On the following number, “Out of My Head,” the mood shifts to darker and heavier places through the use of a more prominent baseline and distortion. The singer deals with his own neuroses, repeating a need to get out of his own head. He expresses a relatable feeling as he also repeats, “I want to come back to me,” conveying a sense that he is losing himself and feeling generally lost and confused. The pain of previous songs is echoed here, but the focus turns inward rather than fixating on a relationship with someone else.

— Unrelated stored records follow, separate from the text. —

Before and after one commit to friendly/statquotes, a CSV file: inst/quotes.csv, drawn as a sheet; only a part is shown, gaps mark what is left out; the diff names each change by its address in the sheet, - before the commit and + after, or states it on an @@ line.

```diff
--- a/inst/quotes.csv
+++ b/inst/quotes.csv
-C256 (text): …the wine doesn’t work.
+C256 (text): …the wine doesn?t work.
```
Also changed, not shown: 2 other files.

The following song, “I Only Wear Black,” has a light and bouncy melody mismatched with lyrics alluding to depression. This contrast seems intentional, as there is a generally topsy-turvy sense to the group’s style, which they often play into. The upbeat mood drips into the next song, “Ice Cream,” which has a somewhat bouncier bass line but less disjointed lyrics: “Is there really such a thing as too much fun? An ice cream in the sun.”

The heavier, warmer sound returns on the next (also confection-themed) track, “Dip You in Honey.” This song is probably the most outwardly sexual on the album, with its repetition of the eponymous, “I just wanna dip you in honey.” The style of guitar on this track is evocative of the Beatles during their Magical Mystery Tour phase, bringing about images of ’70s summer love.

Now, our album tour comes to an end with “I Don’t Know Why I Like You But I Do.” Again, images from earlier numbers are reflected in lines such as “You’re in the cherry cake and swimming in my mind, you’re in the orange juice that I spill” and in the repetitions of images of cake and orange cola from earlier songs. The lyrical links help to string together a mismatched whole, helping strange lyrics achieve an odd type of cohesion.

Beautiful People Will Ruin Your Life is not a straightforward work but, rather, a poem in need of further investigation. There are a plethora of strange, disjointed references that don’t give a full, clear meaning but which are evocative and intriguing nonetheless. Like a poem, the tracks are linked together with a similar sound and style but are somewhat difficult to dissect. The combination of songs using the first and second person outlines a sort of tortured, messed-up relationship and the singer’s navigation of it. Despite the puzzling lyrics, themes of love, pain, need, and turmoil come through. The overall title, Beautiful People Will Ruin Your Life, likely refers to this “you” present in so many of the songs, a beautiful person with the capacity to take over a person so much that they lose themselves.

The album seems to be, in many ways, a catharsis—a way of dealing with the tumultuousness of obsession and the way it can bite back. However, with the light and even catchy backing tracks, the listener does not get stuck in the realm of pain and despair. Namely, Beautiful People Will Ruin Your Life will not ruin your life. Quite to the contrary, it will add a nice soundtrack to your everyday routine.


Mae Davies can be reached at mdavies@wesleyan.edu.

Comments are closed